Task item -
An unchanged copy of every record below, without pictures, is the goal.

[Itemized modification records]
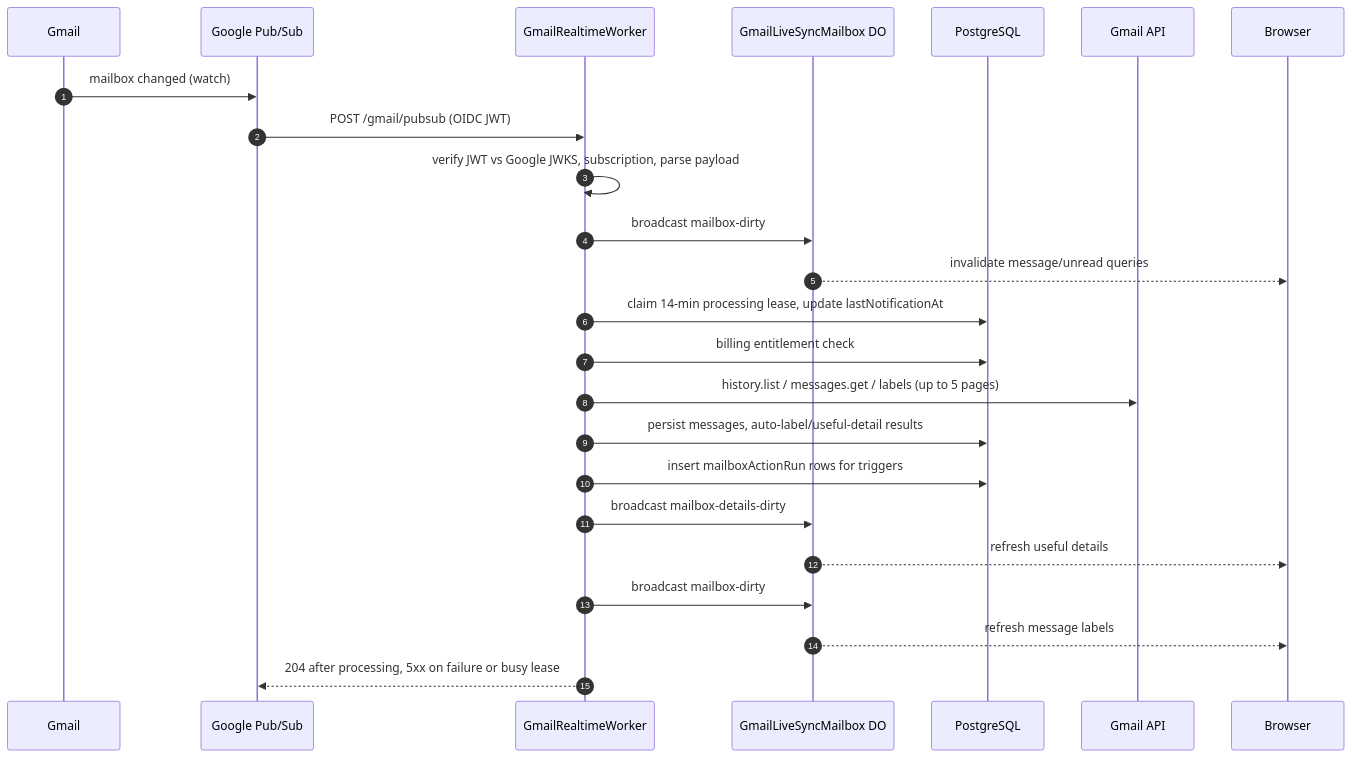
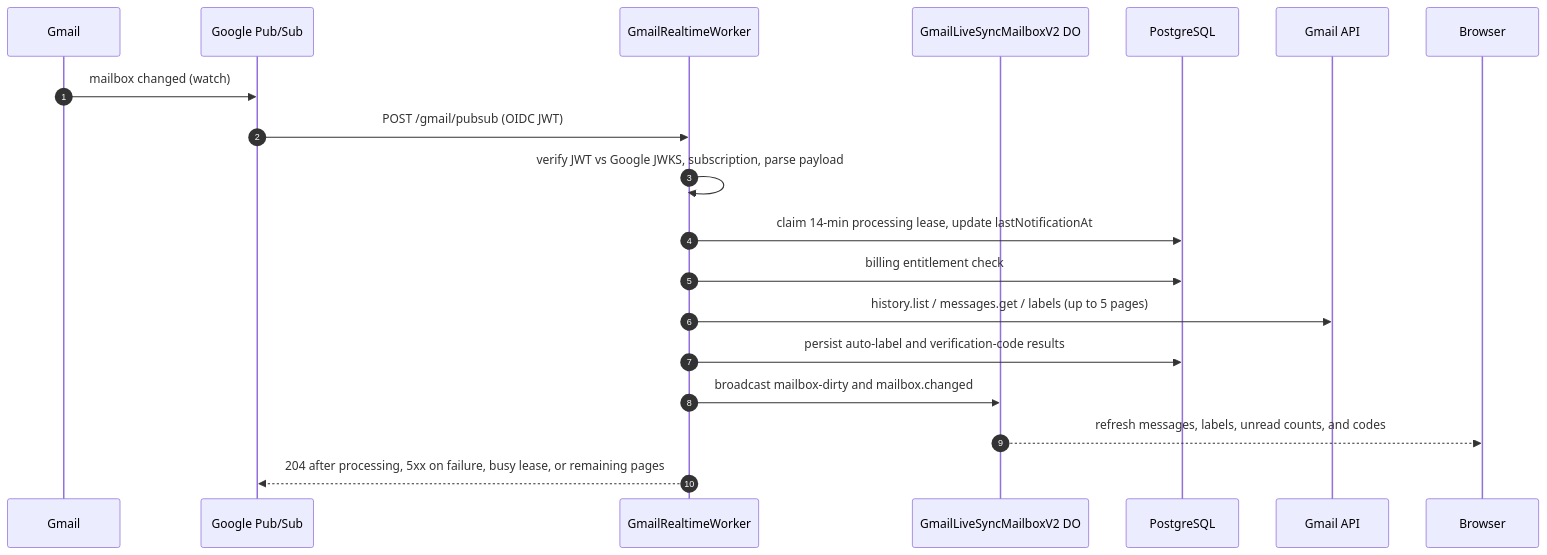
The second of 6 diagrams in docs/infrastructure-map.md (quieter-email/quieter), drawn with Mermaid before and after one commit. The commit also changed other lines of this file and 735 other files, not shown here.

````diff
--- a/docs/infrastructure-map.md
+++ b/docs/infrastructure-map.md
@@ -176,27 +153,22 @@
 ```mermaid
 sequenceDiagram
     autonumber
     participant G as Gmail
     participant P as Google Pub/Sub
     participant W as GmailRealtimeWorker
-    participant D as GmailLiveSyncMailbox DO
+    participant D as GmailLiveSyncMailboxV2 DO
     participant DB as PostgreSQL
     participant A as Gmail API
     participant B as Browser
 
     G->>P: mailbox changed (watch)
     P->>W: POST /gmail/pubsub (OIDC JWT)
     W->>W: verify JWT vs Google JWKS, subscription, parse payload
-    W->>D: broadcast mailbox-dirty
-    D-->>B: invalidate message/unread queries
     W->>DB: claim 14-min processing lease, update lastNotificationAt
     W->>DB: billing entitlement check
     W->>A: history.list / messages.get / labels (up to 5 pages)
-    W->>DB: persist messages, auto-label/useful-detail results
-    W->>DB: insert mailboxActionRun rows for triggers
-    W->>D: broadcast mailbox-details-dirty
-    D-->>B: refresh useful details
-    W->>D: broadcast mailbox-dirty
-    D-->>B: refresh message labels
-    W-->>P: 204 after processing, 5xx on failure or busy lease
+    W->>DB: persist auto-label and verification-code results
+    W->>D: broadcast mailbox-dirty and mailbox.changed
+    D-->>B: refresh messages, labels, unread counts, and codes
+    W-->>P: 204 after processing, 5xx on failure, busy lease, or remaining pages
 ```
````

Output of the exercise -
The second of 6 diagrams in docs/infrastructure-map.md (quieter-email/quieter), drawn with Mermaid before and after one commit. The commit also changed other lines of this file and 735 other files, not shown here.

````diff
--- a/docs/infrastructure-map.md
+++ b/docs/infrastructure-map.md
@@ -176,27 +153,22 @@
 ```mermaid
 sequenceDiagram
     autonumber
     participant G as Gmail
     participant P as Google Pub/Sub
     participant W as GmailRealtimeWorker
-    participant D as GmailLiveSyncMailbox DO
+    participant D as GmailLiveSyncMailboxV2 DO
     participant DB as PostgreSQL
     participant A as Gmail API
     participant B as Browser
 
     G->>P: mailbox changed (watch)
     P->>W: POST /gmail/pubsub (OIDC JWT)
     W->>W: verify JWT vs Google JWKS, subscription, parse payload
-    W->>D: broadcast mailbox-dirty
-    D-->>B: invalidate message/unread queries
     W->>DB: claim 14-min processing lease, update lastNotificationAt
     W->>DB: billing entitlement check
     W->>A: history.list / messages.get / labels (up to 5 pages)
-    W->>DB: persist messages, auto-label/useful-detail results
-    W->>DB: insert mailboxActionRun rows for triggers
-    W->>D: broadcast mailbox-details-dirty
-    D-->>B: refresh useful details
-    W->>D: broadcast mailbox-dirty
-    D-->>B: refresh message labels
-    W-->>P: 204 after processing, 5xx on failure or busy lease
+    W->>DB: persist auto-label and verification-code results
+    W->>D: broadcast mailbox-dirty and mailbox.changed
+    D-->>B: refresh messages, labels, unread counts, and codes
+    W-->>P: 204 after processing, 5xx on failure, busy lease, or remaining pages
 ```
````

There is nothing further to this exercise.